By Nevada Barr
Rose Dennis is the canny heroine of this deftly wrought standalone from Nevada Barr (taking a break from her bestselling series about National Park Ranger Anna Pigeon). She calls to mind my favorite female sleuth, Agatha Christie’s Miss Jane Marple. Introduced in Murder at the Vicarage (1930), Miss Marple has placidly knitted her way through many a complicated case. She’s the apple of Mrs. Christie’s “I”. As so aptly expressed in The Body in the Library (1942) by one of her ardent admirers, retired Commissioner of Scotland Yard Sir Henry Clithering, “Downstairs in the lounge, by the third pillar from the left, there is an old lady with a sweet, placid, spinsterish face, and a mind that has plumbed the depths of human iniquity and taken it as all in a day’s work. Her name’s Miss Marple. She comes from the village of St. Mary Mead…and where crime is concerned she’s the goods.”
At 68, Rose is a spring chicken compared to Miss Marple’s 74. She has managed two escapes from Longwood, a Memory Care Unit for dementia in Charlotte, N.C. She stops taking her meds and overpowers the night nurse who is, thankfully, no Nurse Ratchet. As she observes, in one of her numerous pithy asides while she’s on the lam and, not so incidentally, fighting drug induced amnesia:

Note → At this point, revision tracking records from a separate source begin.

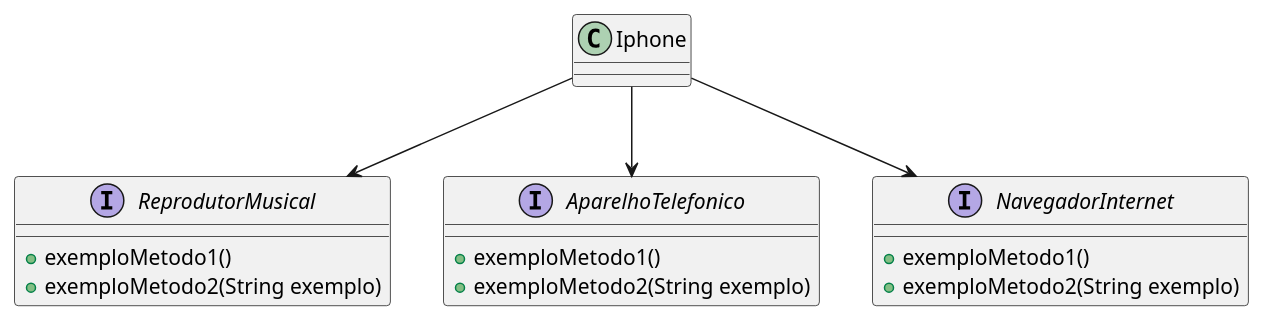
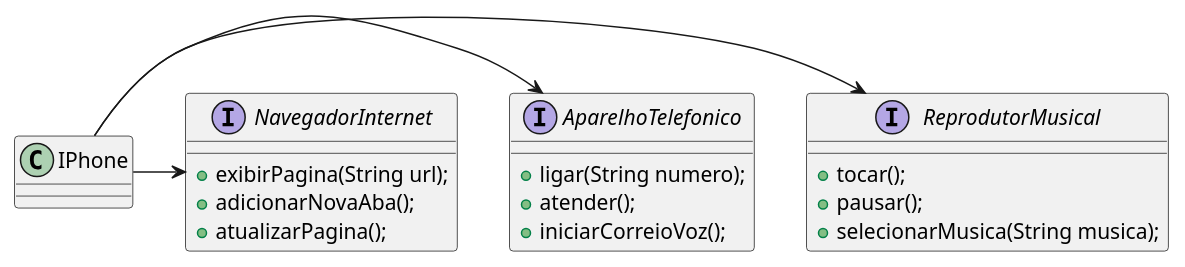
One commit to raphaelarcanjo/desafio-dio-poo changed the diagram in desafio-dio-poo.puml. Above: the diagram before and after it, drawn with PlantUML. The commit also changed other lines of this file and 2 other files, not shown here.

Commit message:
Correção no diagrama para acrescentar o nome dos métodos

```diff
--- a/desafio-dio-poo.puml
+++ b/desafio-dio-poo.puml
@@ -6,24 +6,27 @@
 @startuml IPhone
 
 interface ReprodutorMusical {
-    +exemploMetodo1()
-    +exemploMetodo2(String exemplo)
+    +tocar();
+    +pausar();
+    +selecionarMusica(String musica);
 }
 
 interface AparelhoTelefonico {
-    +exemploMetodo1()
-    +exemploMetodo2(String exemplo)
+    +ligar(String numero);
+    +atender();
+    +iniciarCorreioVoz();
 }
 
 interface NavegadorInternet {
-    +exemploMetodo1()
-    +exemploMetodo2(String exemplo)
+    +exibirPagina(String url);
+    +adicionarNovaAba();
+    +atualizarPagina();
 }
 
-class Iphone {}
+class IPhone {}
 
-Iphone --> ReprodutorMusical
-Iphone --> AparelhoTelefonico
-Iphone --> NavegadorInternet
+IPhone -> ReprodutorMusical
+IPhone -> AparelhoTelefonico
+IPhone -> NavegadorInternet
 
 @enduml
```
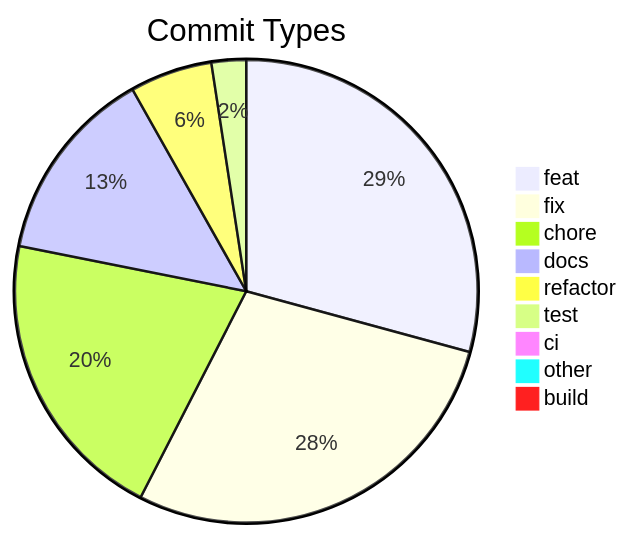
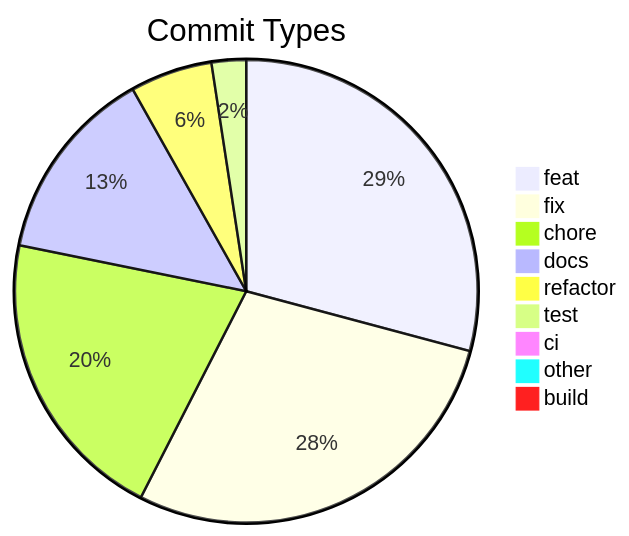
One commit to svenroth-ai/shipwright changed the diagram in .shipwright/compliance/change-history.md. Above: the diagram before and after it, drawn with Mermaid. The commit also changed other lines of this file and 6 other files, not shown here.

````diff
--- a/.shipwright/compliance/change-history.md
+++ b/.shipwright/compliance/change-history.md
@@ -8,12 +8,12 @@
 ```mermaid
 pie title Commit Types
     "feat" : 254
-    "fix" : 246
-    "chore" : 179
+    "fix" : 247
+    "chore" : 180
     "docs" : 119
     "refactor" : 50
     "test" : 21
     "ci" : 7
     "other" : 7
     "build" : 1
 ```
````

To Longwood she is worth seven grand a month on the hoof, if she is alive, but Longwood has a waiting line. What with baby boomers beginning to lose their collective marbles, dementia care is a seller’s market.
After her second escape, she manages to locate her 13-year-old granddaughter, Mel. Wise well beyond her years, Mel is more than willing to aid and abet her grandmother. She calls Rose Gigi, sometimes adding Rinpoche which means “precious one” in Tibetan. (Precocious doesn’t do Mel justice.) To Rose, Mel is often “grasshopper”.

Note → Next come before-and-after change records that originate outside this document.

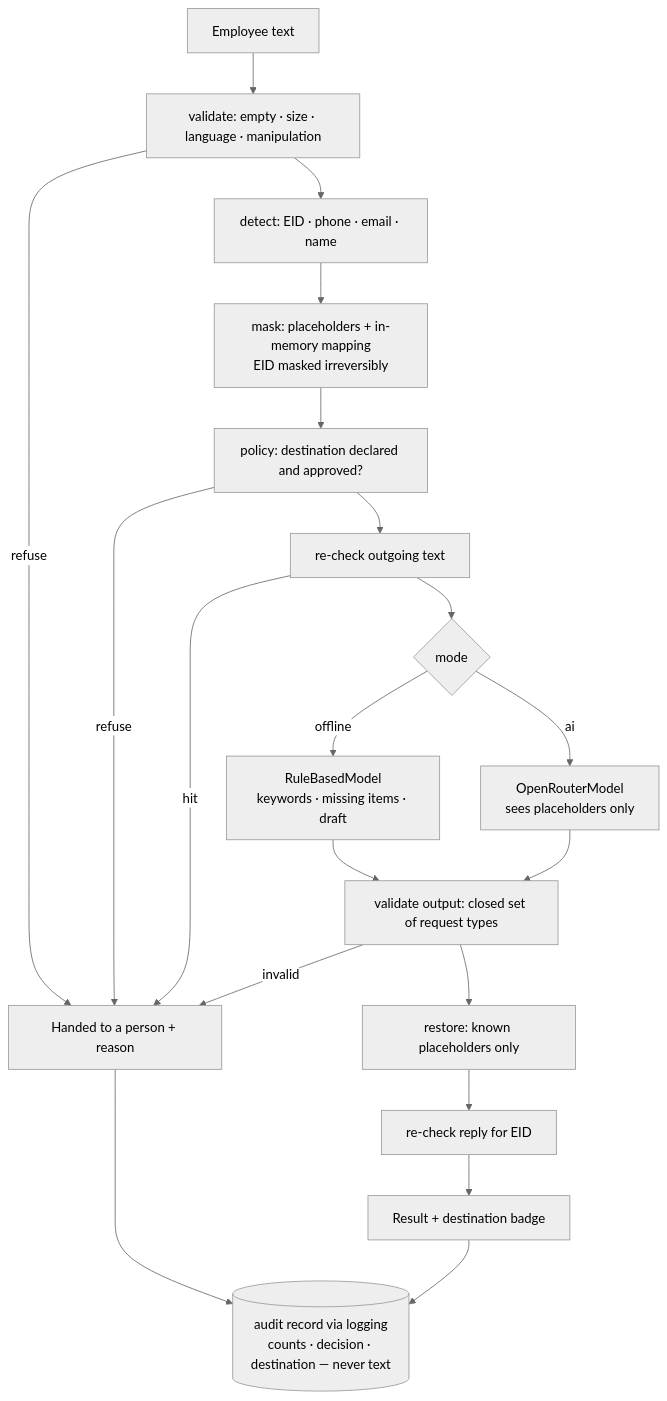
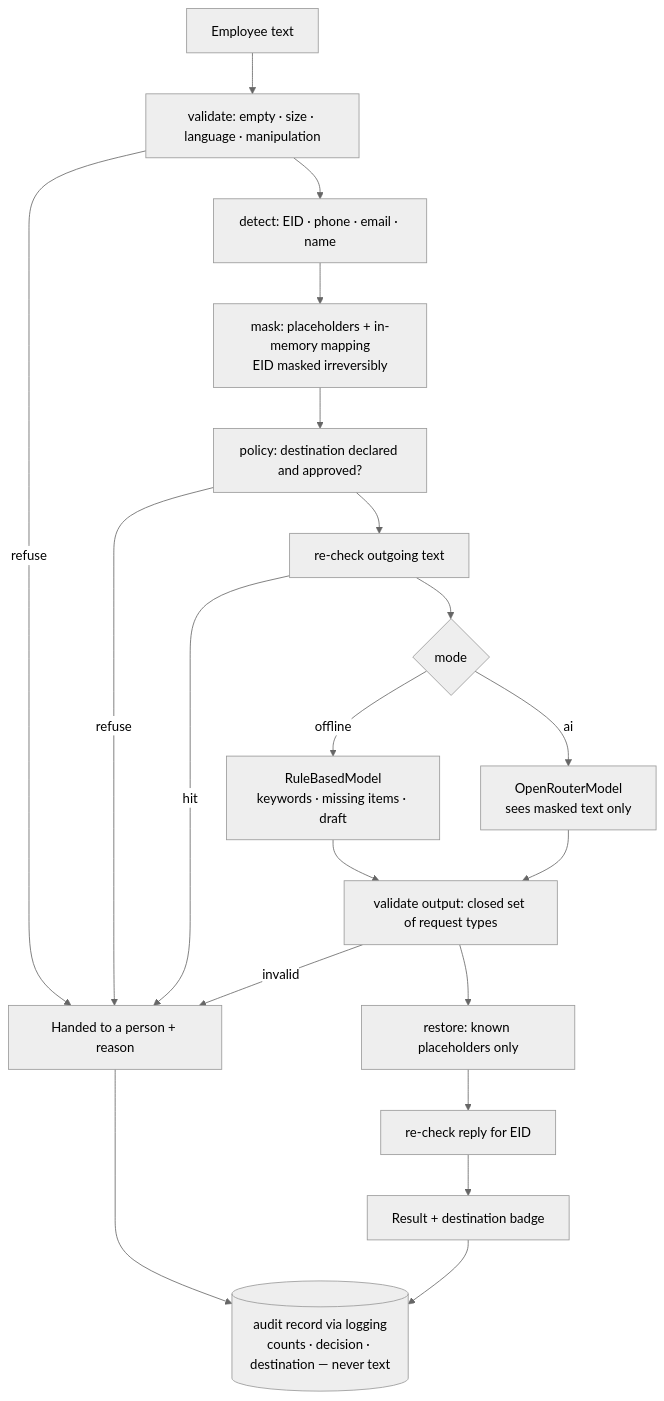
One commit to umarmk/sitr changed the diagram in docs/ARCHITECTURE.md. Above: the diagram before and after it, drawn with Mermaid (neutral theme). The commit also changed other lines of this file and 7 other files, not shown here.

First line of the commit message:
fix: qualify the placeholders-only claim; recased second pass for lowercase names

````diff
--- a/docs/ARCHITECTURE.md
+++ b/docs/ARCHITECTURE.md
@@ -5,22 +5,22 @@
 ```mermaid
 flowchart TD
     IN[Employee text] --> V[validate: empty · size · language · manipulation]
     V -->|refuse| HP[Handed to a person + reason]
     V --> D[detect: EID · phone · email · name]
     D --> M[mask: placeholders + in-memory mapping<br/>EID masked irreversibly]
     M --> P[policy: destination declared and approved?]
     P -->|refuse| HP
     P --> R1[re-check outgoing text]
     R1 -->|hit| HP
     R1 --> MODEL{mode}
     MODEL -->|offline| RB[RuleBasedModel<br/>keywords · missing items · draft]
-    MODEL -->|ai| OR[OpenRouterModel<br/>sees placeholders only]
+    MODEL -->|ai| OR[OpenRouterModel<br/>sees masked text only]
     RB --> VAL[validate output: closed set of request types]
     OR --> VAL
     VAL -->|invalid| HP
     VAL --> RS[restore: known placeholders only]
     RS --> R2[re-check reply for EID]
     R2 --> OUT[Result + destination badge]
     OUT --> AUD[(audit record via logging<br/>counts · decision · destination — never text)]
     HP --> AUD
 ```
````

As her memory returns, she remembers that her beloved husband Harley recently died unexpectedly. According to Mel, his death was suspicious! And it is because she began acting strangely after his death that she was put in Longwood. While she is in hiding at Melanie’s house, a man with a knife breaks in and tries to kill her. She manages to get the better of the intruder (…able to leap tall buildings...). In the melee she cuts off his finger–a lady never knows what she’ll need and when. Now that she knows someone is trying to get rid of her, the question is why. She knows with every fiber of her frail being that it’s related to Longwood and nefarious practices therein:
Rose is not important enough to be drugged and murdered for her own sake. There is a profit motive somewhere, either to an individual or the institution. If it is profitable to hasten one little old lady into that good night, it will be ever so much more profitable to hasten a dozen or a score. Follow the money. Everybody says that.

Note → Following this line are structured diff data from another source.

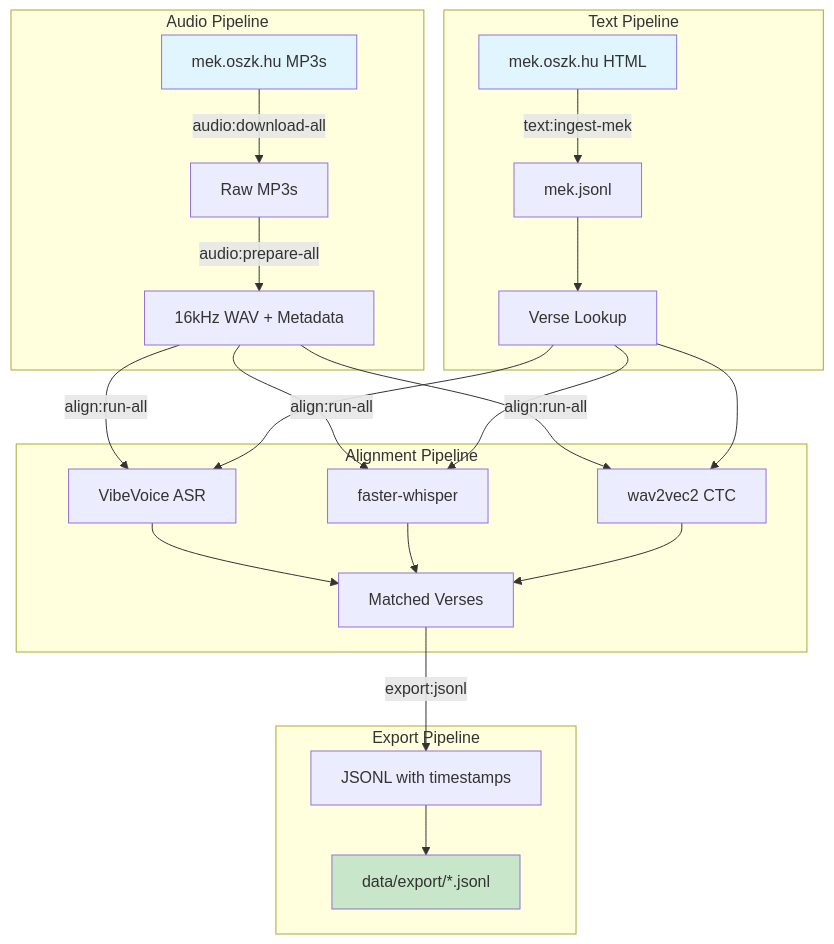
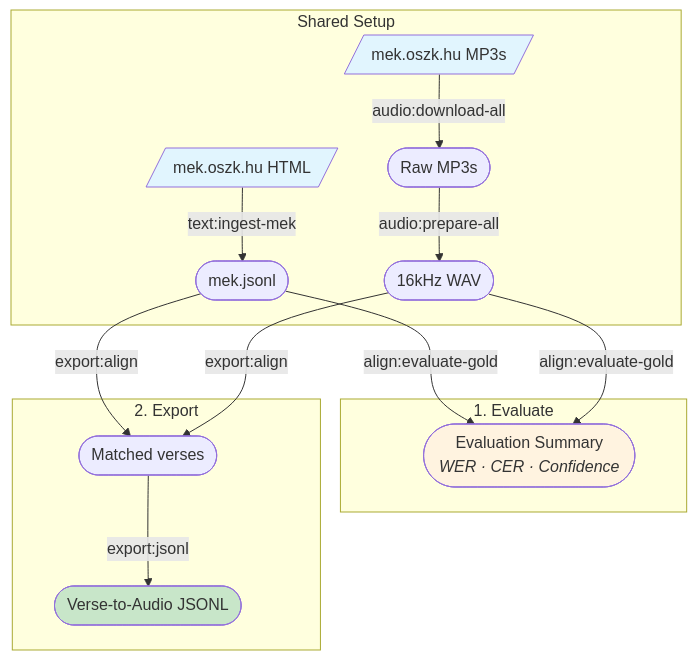
The diagram in README.md (oroszgy/biblia-vox), drawn with Mermaid before and after one commit. The commit also changed other lines of this file, not shown here.

Commit message:
docs: update README with shared setup and evaluation use cases

````diff
--- a/README.md
+++ b/README.md
@@ -18,33 +18,27 @@
 ```mermaid
 graph TB
-    subgraph "Text Pipeline"
-        T1[mek.oszk.hu HTML] -->|text:ingest-mek| T2[mek.jsonl]
-        T2 --> T6[Verse Lookup]
+    subgraph "Shared Setup"
+        T1[/"mek.oszk.hu HTML"/] -->|text:ingest-mek| T2([mek.jsonl])
+        A1[/"mek.oszk.hu MP3s"/] -->|audio:download-all| A2([Raw MP3s])
+        A2 -->|audio:prepare-all| A3([16kHz WAV])
     end
 
-    subgraph "Audio Pipeline"
-        A1[mek.oszk.hu MP3s] -->|audio:download-all| A2[Raw MP3s]
-        A2 -->|audio:prepare-all| A3[16kHz WAV + Metadata]
+    T2 -->|export:align| X1
+    A3 -->|export:align| X1
+    T2 -->|align:evaluate-gold| E1
+    A3 -->|align:evaluate-gold| E1
+
+    subgraph EVAL["1. Evaluate"]
+        E1([Evaluation Summary<br/><i>WER · CER · Confidence</i>])
     end
 
-    subgraph "Alignment Pipeline"
-        A3 -->|align:run-all| AL1[VibeVoice ASR]
-        A3 -->|align:run-all| AL2[faster-whisper]
-        A3 -->|align:run-all| AL3[wav2vec2 CTC]
-        T6 --> AL1
-        T6 --> AL2
-        T6 --> AL3
-        AL1 --> AL4[Matched Verses]
-        AL2 --> AL4
-        AL3 --> AL4
-    end
-
-    subgraph "Export Pipeline"
-        AL4 -->|export:jsonl| E1[JSONL with timestamps]
-        E1 --> E2[data/export/*.jsonl]
+    subgraph EXPORT["2. Export"]
+        X1([Matched verses])
+        X1 -->|export:jsonl| X2([Verse-to-Audio JSONL])
     end
 
     style T1 fill:#e1f5fe
     style A1 fill:#e1f5fe
-    style E2 fill:#c8e6c9
+    style E1 fill:#fff3e0
+    style X2 fill:#c8e6c9
 ```
````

Rose sorts it all out with aplomb and great good humor. She outmaneuvers the cops, bests her possibly malevolent relatives, uncovers an inheritance-grabbing murder scheme, and fingers the culprits, so to speak. The media gets a hold of her story and labels her “Gun Granny”:
Gun Granny. Rose cringes. Could ageism and sexism have made a more unholy match than “Gun Granny”? What is wrong with Vixen Vigilante? Senior Siren? Armed and cantankerous? At this Juncture Rose would settle for Walker Woman. “Gun Granny” is horrid on so many levels she might actually welcome solitary confinement.
It doesn’t end with the media frenzy. The ending, as befits this original, madcap mystery, is one last lovely surprise. What Rose Forgot is a winner on every level!
—Irma Heldman is a veteran publishing executive and book reviewer with a penchant for mysteries. One of her favorite gigs was her magazine column “On the Docket” under the pseudonym O. L. Bailey.